That was then of course. Now? Well, I fell in love and had kids. That’s the usual pattern isn’t it? And for me, this was the right place to do that. This place, this bit of the North has everything.

So these are the places I’m most likely to go now that my time’s not quite my own and I can’t spend days & nights just going from one place to the next. One pub to the next. One shop to the next. One museum to the next…well, maybe I can still do that last one with kids in tow.

So this is a super quick whirlwind tour of the places to go when you’ve done your bit for the propagation of the human race (or you’re babysitting for some other poor sap whose life is no longer their own)…

The Laing Art Gallery and the Baltic both have interactive areas where the kids can pretty much run wild whilst still somehow absorbing the art by osmosis. The Discovery Museum which is probably due an overhaul has got the quirkiest exhibitions (the story of Newcastle is a treat), lots of sciencey contraptions that you can mess on with and a geet big boat, The Turbinia, in the main hall. The Great North Museum is another favourite of ours. It has dinosaurs and mummies. What more could you want?

A Dinosaur in the Hancock "ROAR!"

A Dinosaur in the Hancock: “ROAR!”














The Ouseburn is really great for kids. There’s a city farm there and you can take your kids into most of the pubs, Gavin Marshall (one of the first people I met in Newcastle) has just opened a new place, Ernest. He’s shifted his focus from making beautiful glass to creating a family friendly restaurant with good food, good atmosphere and good music.

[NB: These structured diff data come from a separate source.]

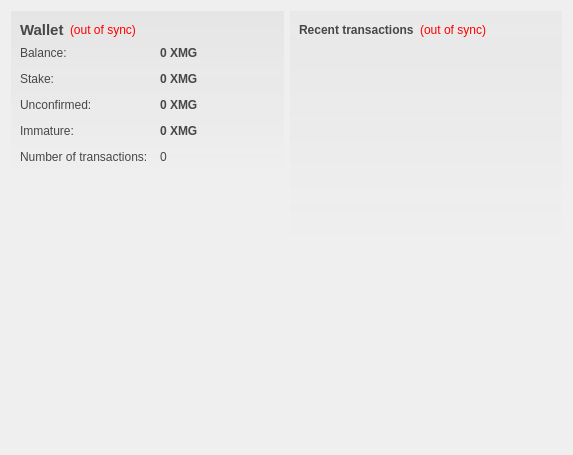
This is src/qt/forms/overviewpage.ui in m-pays/magi as Qt 5 draws it before an edit. The edited form follows.
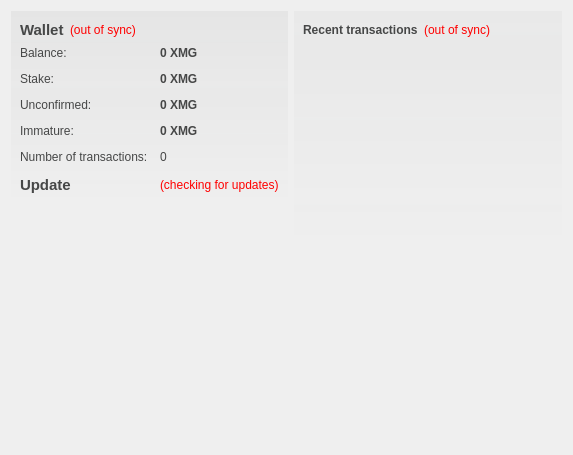
This is the edited form. Icons and pictures are not drawn.

The edit to the form file:
```diff
--- a/src/qt/forms/overviewpage.ui
+++ b/src/qt/forms/overviewpage.ui
@@ -246,6 +246,39 @@
             </property>
            </widget>
           </item>
+          <item row="5" column="0">
+           <widget class="QLabel" name="labelUpdateStatic">
+            <property name="font">
+             <font>
+              <pointsize>11</pointsize>
+              <weight>75</weight>
+              <bold>true</bold>
+             </font>
+            </property>
+            <property name="styleSheet">
+             <string notr="true">color: #464747;</string>
+            </property>
+            <property name="text">
+             <string>Update </string>
+            </property>
+           </widget>
+          </item>
+          <item row="5" column="1">
+           <widget class="QLabel" name="labelUpdateStatus">
+            <property name="toolTip">
+             <string>A new client version has been released!</string>
+            </property>
+            <property name="styleSheet">
+             <string notr="true">QLabel { color: red; }</string>
+            </property>
+            <property name="text">
+             <string notr="true">(checking for updates)</string>
+            </property>
+            <property name="alignment">
+             <set>Qt::AlignLeading|Qt::AlignLeft|Qt::AlignVCenter</set>
+            </property>
+           </widget>
+          </item>
          </layout>
         </item>
        </layout>
```
Left out of the diff: 2 changed lines with no effect on the pictures.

It’s independent, it’s different and it’s just round the corner from Seven Stories, although I think it’s called the ‘National Centre for the Children’s Books’ now. It’s a magical place for kids and adults. Especially if you’re interested in the process behind writing for children. Lots of the exhibitions have correspondence from editors and publishers to their authors, sketch books, works in progress and early versions of the completed art work that ends up in finished books. You could lose yourself in the place while the kids explore the exhibitions playing dress up and weaving in and out of the displays.

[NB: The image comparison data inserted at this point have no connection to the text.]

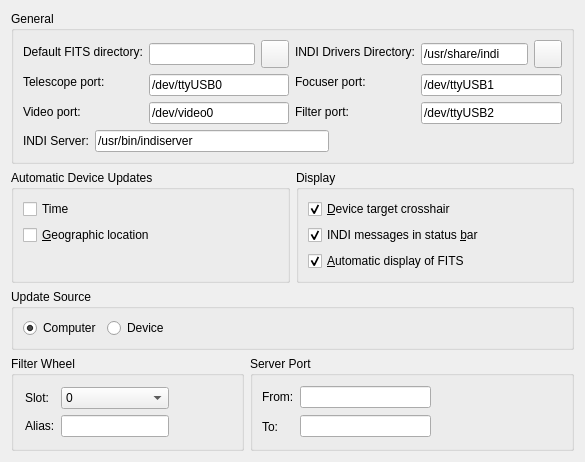
The window that kstars/indi/opsindi.ui (KDE/kstars) describes before a commit, drawn with Qt 5.
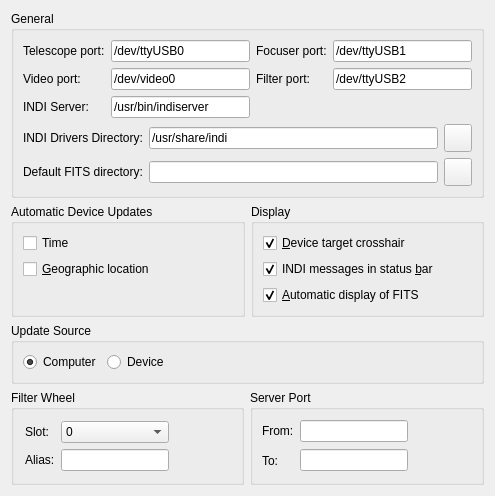
The same window after the commit. Custom widgets are drawn as their Qt base class.

Commit message: Focusers and filters port names can be now saved as well

The edit to the form file:
```diff
--- a/kstars/indi/opsindi.ui
+++ b/kstars/indi/opsindi.ui
@@ -6,202 +6,88 @@
    <rect>
     <x>0</x>
     <y>0</y>
-    <width>585</width>
-    <height>455</height>
+    <width>495</width>
+    <height>485</height>
    </rect>
   </property>
-  <layout class="QVBoxLayout" name="verticalLayout_7">
+  <layout class="QVBoxLayout" name="verticalLayout_3">
    <item>
     <widget class="QGroupBox" name="generalGroup">
      <property name="title">
       <string>General</string>
      </property>
-     <layout class="QVBoxLayout" name="verticalLayout_6">
+     <layout class="QVBoxLayout" name="verticalLayout">
       <item>
-       <layout class="QHBoxLayout" name="horizontalLayout_5">
-        <item>
-         <layout class="QVBoxLayout" name="verticalLayout">
-          <item>
-           <widget class="QLabel" name="fitsLabel">
-            <property name="whatsThis">
-             <string>Specify where new FITS images are saved once captured and downloaded</string>
-            </property>
-            <property name="text">
-             <string>Default FITS directory:</string>
-            </property>
-           </widget>
-          </item>
-          <item>
-           <widget class="QLabel" name="telescopeLabel">
-            <property name="toolTip">
-             <string>Default INDI telescope port</string>
-            </property>
-            <property name="text">
-             <string>Telescope port:</string>
-            </property>
-           </widget>
-          </item>
-          <item>
-           <widget class="QLabel" name="videoLabel">
-            <property name="toolTip">
-             <string>Default INDI video port</string>
-            </property>
-            <property name="text">
-             <string>Video port:</string>
-            </property>
-           </widget>
-          </item>
-         </layout>
+       <layout class="QGridLayout" name="gridLayout">
+        <item row="0" column="0">
+         <widget class="QLabel" name="telescopeLabel">
+          <property name="toolTip">
+           <string>Default INDI telescope port</string>
+          </property>
+          <property name="text">
+           <string>Telescope port:</string>
+          </property>
+         </widget>
         </item>
-        <item>
-         <layout class="QVBoxLayout" name="verticalLayout_2">
-          <item>
-           <layout class="QHBoxLayout">
-            <property name="spacing">
-             <number>6</number>
-            </property>
-            <property name="margin">
-             <number>0</number>
-            </property>
-            <item>
-             <widget class="KLineEdit" name="kcfg_fitsDir"/>
-            </item>
-            <item>
-             <widget class="QPushButton" name="selectFITSDirB">
-              <property name="sizePolicy">
-               <sizepolicy hsizetype="Fixed" vsizetype="Fixed">
-                <horstretch>0</horstretch>
-                <verstretch>0</verstretch>
-               </sizepolicy>
-              </property>
-              <property name="minimumSize">
-               <size>
-                <width>28</width>
-                <height>28</height>
-               </size>
-              </property>
-              <property name="maximumSize">
-               <size>
-                <width>28</width>
-                <height>28</height>
-               </size>
-              </property>
-              <property name="text">
-               <string/>
-              </property>
-             </widget>
-            </item>
-           </layout>
-          </item>
-          <item>
-           <widget class="KLineEdit" name="kcfg_telescopePort">
-            <property name="text">
-             <string>/dev/ttyUSB0</string>
-            </property>
-           </widget>
-          </item>
-          <item>
-           <widget class="KLineEdit" name="kcfg_videoPort">
-            <property name="text">
-             <string>/dev/video0</string>
-            </property>
-           </widget>
-          </item>
-         </layout>
+        <item row="0" column="1">
+         <widget class="KLineEdit" name="kcfg_telescopePort">
+          <property name="text">
+           <string>/dev/ttyUSB0</string>
+          </property>
+         </widget>
         </item>
-        <item>
-         <layout class="QVBoxLayout" name="verticalLayout_3">
-          <item>
-           <widget class="QLabel" name="videoLabel_3">
-            <property name="toolTip">
-             <string>Default INDI video port</string>
-            </property>
-            <property name="text">
-             <string>INDI Drivers Directory:</string>
-            </property>
-           </widget>
-          </item>
-          <item>
-           <widget class="QLabel" name="telescopeLabel_2">
-            <property name="toolTip">
-             <string>Default INDI telescope port</string>
-            </property>
-            <property name="text">
-             <string>Focuser port:</string>
-            </property>
-           </widget>
-          </item>
-          <item>
-           <widget class="QLabel" name="telescopeLabel_3">
-            <property name="toolTip">
-             <string>Default INDI telescope port</string>
-            </property>
-            <property name="text">
-             <string>Filter port:</string>
-            </property>
-           </widget>
-          </item>
-         </layout>
+        <item row="0" column="2" colspan="2">
+         <widget class="QLabel" name="telescopeLabel_2">
+          <property name="toolTip">
+           <string>Default INDI telescope port</string>
+          </property>
+          <property name="text">
+           <string>Focuser port:</string>
+          </property>
+         </widget>
         </item>
-        <item>
-         <layout class="QVBoxLayout" name="verticalLayout_4">
-          <item>
-           <layout class="QHBoxLayout" name="horizontalLayout_4">
-            <item>
-             <widget class="KLineEdit" name="kcfg_indiDriversDir">
-              <property name="text">
-               <string>/usr/share/indi</string>
-              </property>
-             </widget>
-            </item>
-            <item>
-             <widget class="QPushButton" name="selectDriversDirB">
-              <property name="sizePolicy">
-               <sizepolicy hsizetype="Fixed" vsizetype="Fixed">
-                <horstretch>0</horstretch>
-                <verstretch>0</verstretch>
-               </sizepolicy>
-              </property>
-              <property name="minimumSize">
-               <size>
-                <width>28</width>
-                <height>28</height>
-               </size>
-              </property>
-              <property name="maximumSize">
-               <size>
-                <width>28</width>
-                <height>28</height>
-               </size>
-              </property>
-              <property name="text">
-               <string/>
-              </property>
-             </widget>
-            </item>
-           </layout>
-          </item>
-          <item>
-           <widget class="KLineEdit" name="kcfg_focuserPort">
-            <property name="text">
-             <string>/dev/ttyUSB1</string>
-            </property>
-           </widget>
-          </item>
-          <item>
-           <widget class="KLineEdit" name="kcfg_filterPort">
-            <property name="text">
-             <string>/dev/ttyUSB2</string>
-            </property>
-           </widget>
-          </item>
-         </layout>
+        <item row="0" column="4">
+         <widget class="KLineEdit" name="kcfg_focuserPort">
+          <property name="text">
+           <string>/dev/ttyUSB1</string>
+          </property>
+         </widget>
         </item>
-       </layout>
-      </item>
-      <item>
-       <layout class="QHBoxLayout" name="horizontalLayout_6">
-        <item>
+        <item row="1" column="0">
+         <widget class="QLabel" name="videoLabel">
+          <property name="toolTip">
+           <string>Default INDI video port</string>
+          </property>
+          <property name="text">
+           <string>Video port:</string>
+          </property>
+         </widget>
+        </item>
+        <item row="1" column="1">
+         <widget class="KLineEdit" name="kcfg_videoPort">
+          <property name="text">
+           <string>/dev/video0</string>
+          </property>
+         </widget>
+        </item>
+        <item row="1" column="2">
+         <widget class="QLabel" name="telescopeLabel_3">
+          <property name="toolTip">
+           <string>Default INDI telescope port</string>
+          </property>
+          <property name="text">
+           <string>Filter port:</string>
+          </property>
+         </widget>
+        </item>
+        <item row="1" column="4">
+         <widget class="KLineEdit" name="kcfg_filterPort">
+          <property name="text">
+           <string>/dev/ttyUSB2</string>
+          </property>
+         </widget>
+        </item>
+        <item row="2" column="0">
          <widget class="QLabel" name="videoLabel_2">
           <property name="toolTip">
            <string>Default INDI video port</string>
@@ -211,14 +97,14 @@
           </property>
          </widget>
         </item>
-        <item>
+        <item row="2" column="1">
          <widget class="KLineEdit" name="kcfg_indiServer">
           <property name="text">
            <string>/usr/bin/indiserver</string>
           </property>
          </widget>
         </item>
-        <item>
+        <item row="2" column="3" colspan="2">
          <spacer name="horizontalSpacer_2">
           <property name="orientation">
            <enum>Qt::Horizontal</enum>
@@ -233,6 +119,94 @@
         </item>
        </layout>
       </item>
+      <item>
+       <layout class="QHBoxLayout" name="horizontalLayout_6">
+        <item>
+         <widget class="QLabel" name="videoLabel_3">
+          <property name="toolTip">
+           <string>Default INDI video port</string>
+          </property>
+          <property name="text">
+           <string>INDI Drivers Directory:</string>
+          </property>
+         </widget>
+        </item>
+        <item>
+         <widget class="KLineEdit" name="kcfg_indiDriversDir">
+          <property name="text">
+           <string>/usr/share/indi</string>
+          </property>
+         </widget>
+        </item>
+        <item>
+         <widget class="QPushButton" name="selectDriversDirB">
+          <property name="sizePolicy">
+           <sizepolicy hsizetype="Fixed" vsizetype="Fixed">
+            <horstretch>0</horstretch>
+            <verstretch>0</verstretch>
+           </sizepolicy>
+          </property>
+          <property name="minimumSize">
+           <size>
+            <width>28</width>
+            <height>28</height>
+           </size>
+          </property>
+          <property name="maximumSize">
+           <size>
+            <width>28</width>
+            <height>28</height>
+           </size>
+          </property>
+          <property name="text">
+           <string/>
+          </property>
+         </widget>
+        </item>
+       </layout>
+      </item>
+      <item>
+       <layout class="QHBoxLayout" name="horizontalLayout_4">
+        <item>
+         <widget class="QLabel" name="fitsLabel">
+          <property name="whatsThis">
+           <string>Specify where new FITS images are saved once captured and downloaded</string>
+          </property>
+          <property name="text">
+           <string>Default FITS directory:</string>
+          </property>
+         </widget>
+        </item>
+        <item>
+         <widget class="KLineEdit" name="kcfg_fitsDir"/>
+        </item>
+        <item>
+         <widget class="QPushButton" name="selectFITSDirB">
+          <property name="sizePolicy">
+           <sizepolicy hsizetype="Fixed" vsizetype="Fixed">
+            <horstretch>0</horstretch>
+            <verstretch>0</verstretch>
+           </sizepolicy>
+          </property>
+          <property name="minimumSize">
+           <size>
+            <width>28</width>
+            <height>28</height>
+           </size>
+          </property>
+          <property name="maximumSize">
+           <size>
+            <width>28</width>
+            <height>28</height>
+           </size>
+          </property>
+          <property name="text">
+           <string/>
+          </property>
+         </widget>
+        </item>
+       </layout>
+      </item>
      </layout>
     </widget>
    </item>
```
Left out of the diff: 3 changed lines with no effect on the pictures. The commit also changes 2 other files.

Seven Stories

Seven Stories



Avatar of Degna Stone

Degna Stone

Degna Stone visited Newcastle during the Summer of 1999 and never went home. She is a Midlander in self-imposed exile. Degna performs regularly at venues across the North East and has appeared at StAnza International Poetry Festival and Durham Book Festival. She has worked with Apples and Snakes, English PEN and New Writing North to deliver creative writing workshops for adults and young people. She blogs, ever so occasionally, over at and In 2010 she won a Northern Promise Award from New Writing North and her debut chapbook 'Between the Floorboards' was published by ID on Tyne Press. She was selected for Verb New Voices, a BBC/ACE spoken word development programme, which culminated in the performance of her poem sequence 'Songs from Whenever' on BBC Radio 3's The Verb. Her second pamphlet will be published by Red Squirrel Press in the spring. She’s just finished an MA in Creative Writing at Newcastle University and is co-editor of 'Bucher’s Dog', a new biannual poetry magazine. She’s tried her hand at stand up comedy, film making and theatre directing but poetry is what she knows best. Visit